Amazon Starts Probe over Bribe to gov’t Officials by its Lawyers in India, Report says

According to the Morning Context, an Indian news and commentary outlet, Amazon has initiated an investigation into the conduct of its legal agents in India, following a complaint from a whistleblower who claimed that one or more of the company’s representatives had paid government officials.

The corporation is looking into whether legal fees paid by it were used to bribe government officials, according to the newspaper, which cited anonymous sources and did not name the officials. According to the story (paywalled), Amazon has placed Rahul Sundaram, a senior corporate lawyer, on leave.

An Amazon spokeswoman told TechCrunch that the business has “zero tolerance” for corruption, but declined to comment on the inquiry.

“We take claims of wrongdoing seriously, conduct thorough investigations, and take necessary action. At this point, we are unable to comment on particular claims or the status of any investigation,” the representative continued.

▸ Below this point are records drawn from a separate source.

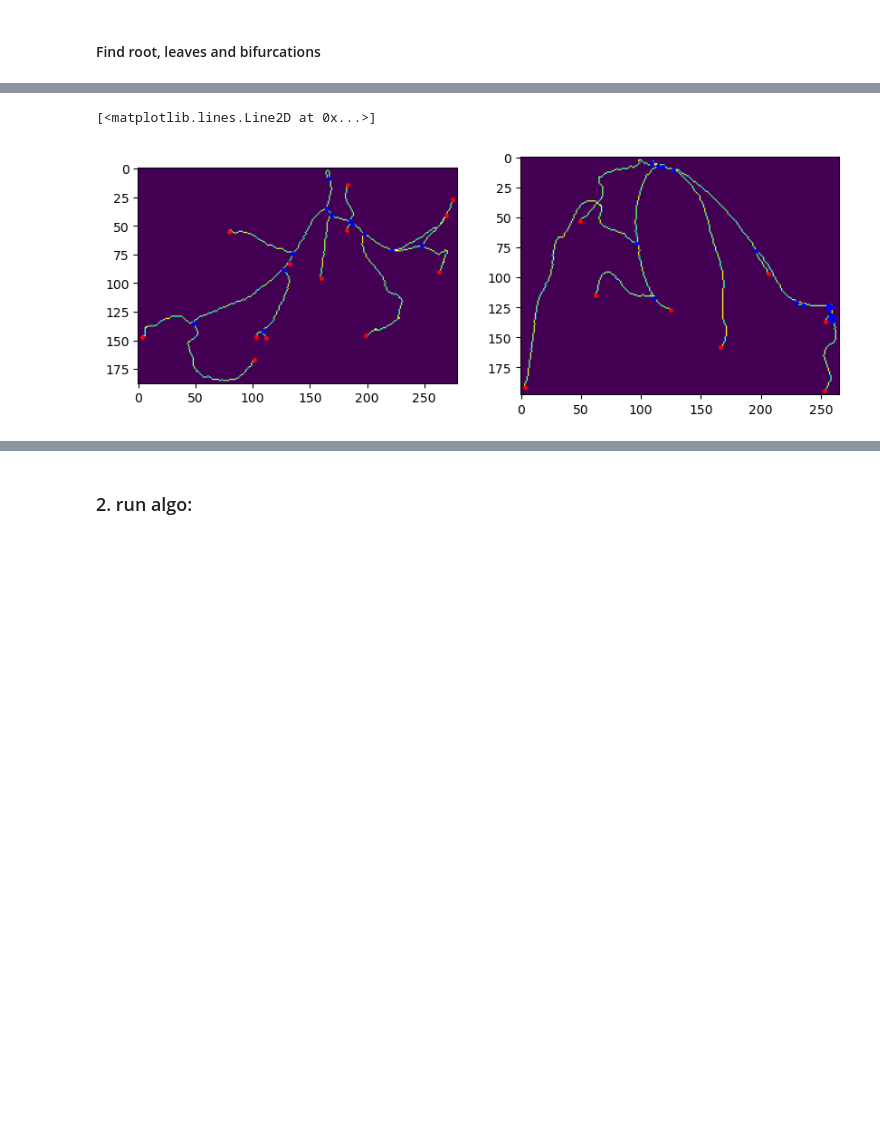
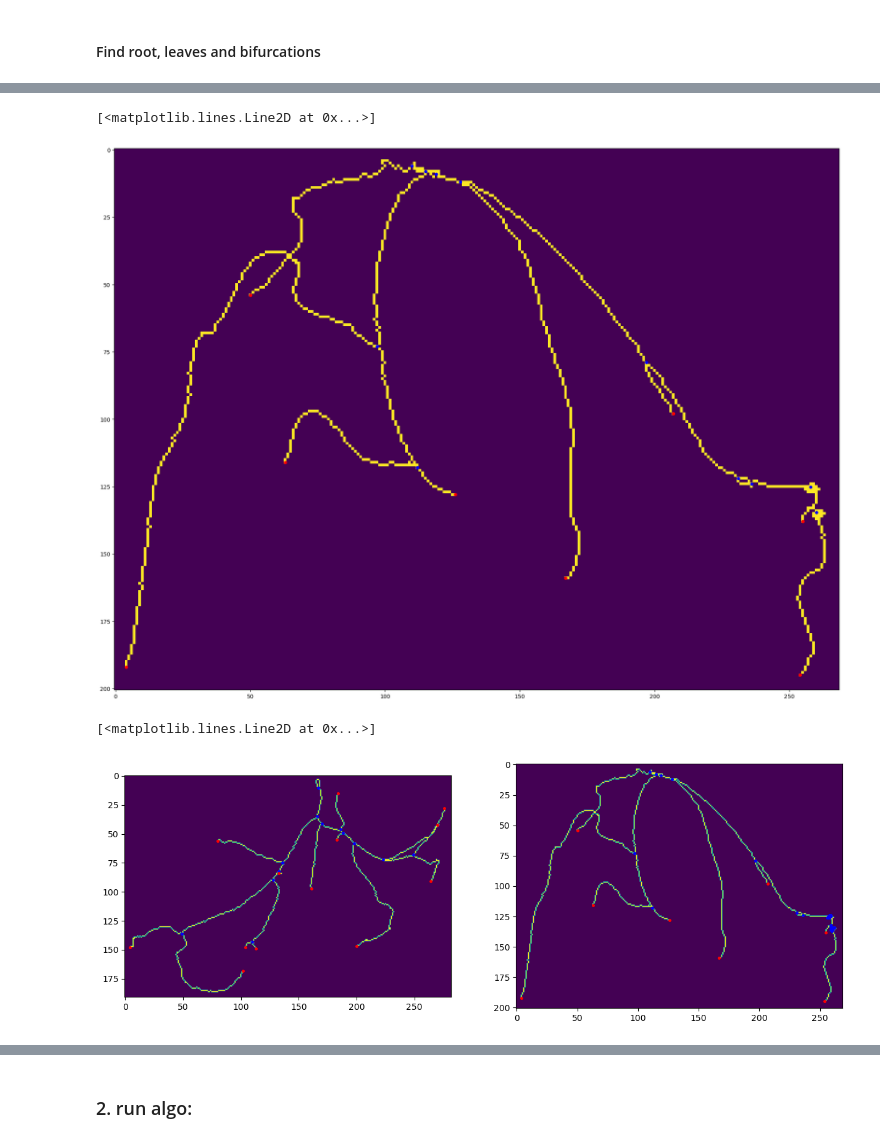
Before and after one commit to EvaBr/cardiovas, a Jupyter notebook: TMD.ipynb, the cells around one changed output, grey strips where cells are left out. Cells and saved outputs as stored; diff of their text form; code cells hidden in the pictures; blank space fills up the shorter version.

```diff
--- a/TMD.ipynb
+++ b/TMD.ipynb
@@ -192,5 +264,20 @@ leafs2 = np.stack(leaves2).T
+# %%
+plt.figure(figsize=(25,18))
+#plt.subplot(1,2,1)
+#plt.imshow(skel_base1.max(axis=2))
+#tmp = np.stack(bifur_cluster_coords1)
+#plt.plot(tmp[:,1],tmp[:,0], 'b.', markersize=5)
+#plt.plot(leafs1[1],leafs1[0], 'r.', markersize=5)
+#plt.subplot(1,2,2)
+plt.imshow(skel_base2.max(axis=2))
+tmp = np.stack(bifur_cluster_coords2)
+plt.plot(tmp[:,1],tmp[:,0], 'b.', markersize=10)
+plt.plot(leafs2[1],leafs2[0], 'r.', markersize=10)
+# %% [output]
+[<matplotlib.lines.Line2D at 0x...>]
+[figure, added]
 # %%
-plt.figure(figsize=(10,8))
+plt.figure(figsize=(15,11))
 plt.subplot(1,2,1)
 plt.imshow(skel_base1.max(axis=2))
 plt.plot(bifur1[1],bifur1[0], 'b.', markersize=5)
@@ -201,4 +288,4 @@ plt.plot(bifur2[1],bifur2[0], 'b.', markersize=5)
 plt.plot(leafs2[1],leafs2[0], 'r.', markersize=5)
 # %% [output]
 [<matplotlib.lines.Line2D at 0x...>]
-[figure, old version]
+[figure, new version]
```
Also changed, not shown: parts of 41 cells of this notebook.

India is one of Amazon’s most important international markets. In recent years, the American e-commerce company has aggressively grown into several categories and invested over $6.5 billion in its South Asian operations.

The news comes months after Reuters claimed that Amazon had discreetly favored big vendors, misrepresented its ties with them, and exploited such deals to get around the South Asian country’s foreign investment regulations.

In India, Amazon is also the subject of an ongoing antitrust inquiry. Local authorities summoned and questioned a top-level executive at the firm earlier this year over allegations that one of its political dramas on Prime Video offended religious sentiments and sparked public wrath, despite the company’s unsuccessful appeal.

After the nine-part miniseries, the firm made a rare apology to Indian users. The news comes months after Reuters claimed that Amazon had discreetly favored big vendors, misrepresented its ties with them, and exploited such deals to get around the South Asian country’s foreign investment regulations.

In India, Amazon is also the subject of an ongoing antitrust inquiry. Local authorities summoned and questioned a top-level executive at the firm earlier this year over allegations that one of its political dramas on Prime Video offended religious sentiments and sparked public wrath, despite the company’s unsuccessful appeal.